On this episode of the Laura Flanders Show, S. Mitra Kalita and Sara Lomax-Reese, co-founders of URL Media, interviewed experts about how Black and Brown media should cover Black political candidates. Now that Eric Adams will likely be New York City’s second Black mayor, who reports on candidates like him, and where these reports are published matter. Reporters who share similar stories and backgrounds as candidates are able to cover them in ways that are “complex and better” than mainstream media. Here are some key takeaways from the episode:
The importance of balanced reporting
“It just seems that whenever there is a woman or a person of color, in particular a person of color in these positions, there’s always this filter of ‘oh they’re corrupt,’” said Julissa Ferreras-Copeland, a former city council representative and guest on the show.

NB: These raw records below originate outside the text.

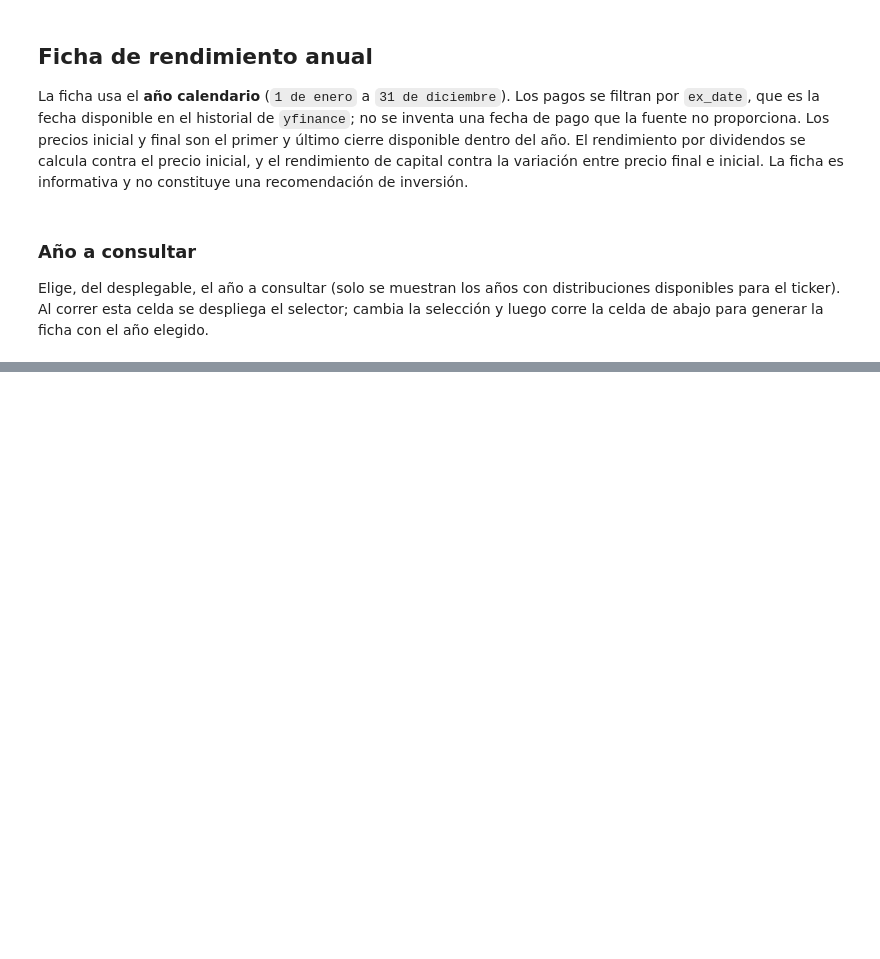
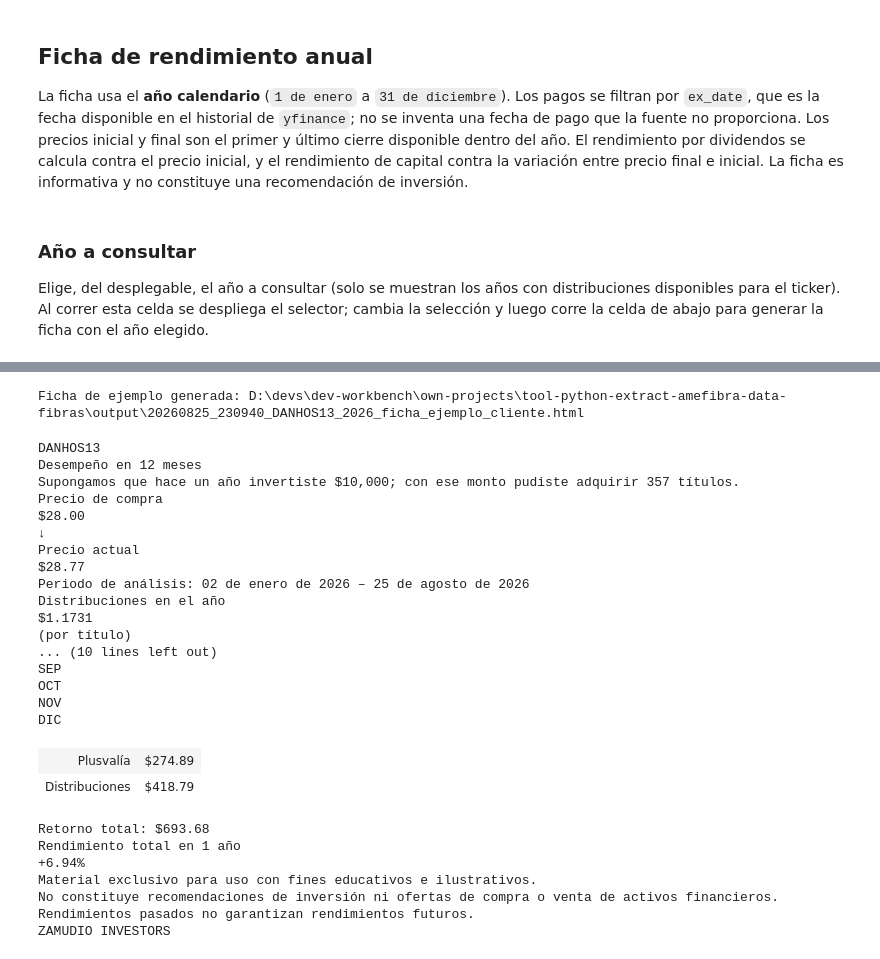
Before and after one commit to liazamudio/tool-python-extract-amefibra-data-fibras, a Jupyter notebook: amefibra-indice-fibras.ipynb, the cells around one changed output, grey strips where cells are left out. Saved outputs shown, nothing was run; the diff lists cells and outputs as text; code cells hidden in the pictures; blank space fills up the shorter version.

Commit message:
Implementación de la fiche de ejemplo

```diff
--- a/amefibra-indice-fibras.ipynb
+++ b/amefibra-indice-fibras.ipynb
@@ -106,0 +194,30 @@ ruta_ficha = mostrar_ficha_rendimiento(TICKER_SELECCIONADO, AÑO_SELECCIONADO, C
+# %%
+ruta_ficha_ejemplo = mostrar_ficha_ejemplo_cliente(TICKER_SELECCIONADO, AÑO_SELECCIONADO, CARPETA_SALIDA, historial_dividendos)
+# %% [output]
+Ficha de ejemplo generada: D:\devs\dev-workbench\own-projects\tool-python-extract-amefibra-data-fibras\output\20260825_230940_DANHOS13_2026_ficha_ejemplo_cliente.html
+DANHOS13
+Desempeño en 12 meses
+Supongamos que hace un año invertiste $10,000; con ese monto pudiste adquirir 357 títulos.
+Precio de compra
+$28.00
+↓
+Precio actual
+$28.77
+Periodo de análisis: 02 de enero de 2026 – 25 de agosto de 2026
+Distribuciones en el año
+$1.1731
+(por título)
+... (10 lines left out)
+SEP
+OCT
+NOV
+DIC
+| Plusvalía | $274.89 |
+| Distribuciones | $418.79 |
+Retorno total: $693.68
+Rendimiento total en 1 año
++6.94%
+Material exclusivo para uso con fines educativos e ilustrativos.
+No constituye recomendaciones de inversión ni ofertas de compra o venta de activos financieros.
+Rendimientos pasados no garantizan rendimientos futuros.
+ZAMUDIO INVESTORS
```
Also changed, not shown: parts of 9 cells of this notebook, 1 other file.
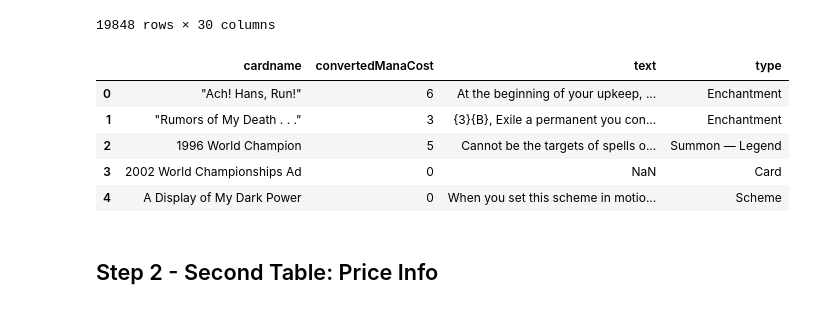
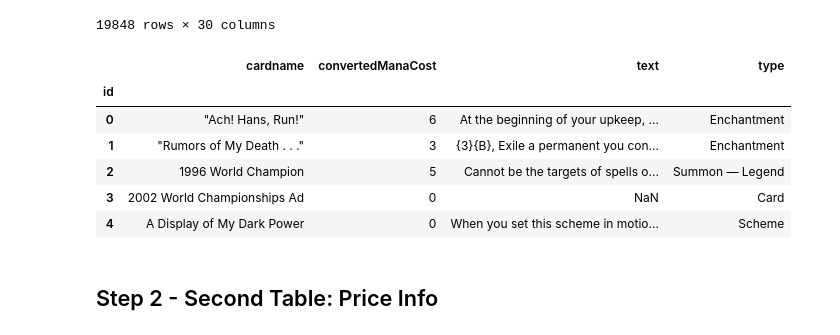
Before and after one commit to soobing91/P2_MTG_Prices_Database, a Jupyter notebook: Magic the Gathering Data Frame.ipynb, the cells around one changed output. Drawn from its saved outputs; the diff is of its cells as text; code cells hidden in the pictures.

```diff
--- a/Magic the Gathering Data Frame.ipynb
+++ b/Magic the Gathering Data Frame.ipynb
@@ -57,10 +57,12 @@ mtg_df
 # %%
 # Clean Dataframe, rename card name column 'cardname'
 clean_mtg_df = mtg_df[["index","convertedManaCost", "text", "type"]]
 clean_mtg_df = clean_mtg_df.rename(columns={"index":"cardname"})
+clean_mtg_df.index.name = 'id'
 clean_mtg_df.head()
 # %% [output]
 |  | cardname | convertedManaCost | text | type |
+| id |  |  |  |  |
 | 0 | "Ach! Hans, Run!" | 6 | At the beginning of your upkeep, ... | Enchantment |
 | 1 | "Rumors of My Death . . ." | 3 | {3}{B}, Exile a permanent you con... | Enchantment |
 | 2 | 1996 World Champion | 5 | Cannot be the targets of spells o... | Summon — Legend |
```
Also changed, not shown: parts of 9 cells of this notebook, 6 other files.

Ferreras-Copeland urges reporters to get rid of this mentality and truly investigate the candidate they are covering. She said it’s often easy to categorize a person of color as being corrupt or underqualified, when many times that is not the case.
“Journalists need to be fair, I am not asking anyone to romanticize this moment but we must be fair and balanced, the reality is that [Eric Adams] will be our next mayor and we must give him the opportunity to do things right,” she said.
Hold Black and Brown candidates accountable
Oftentimes, when Black and Brown candidates are elected, mainstream media tends to focus on them as some sort of “novelty.” Charles D. Ellison, host of Reality Check on WURD Radio, the only Black owned and operated radio station in Philadelphia, believes that this can take away from holding these elected officials accountable.
“I think we are way past the stage where it’s like ‘oh a new Black elected official. Okay so he is the second Black mayor of New York City — it’s not a novelty anymore to have a Black mayor … don’t look at them as novel, don’t look at them as historic celebrities anymore; no, they are public servants, they’re here to serve,” Ellison said.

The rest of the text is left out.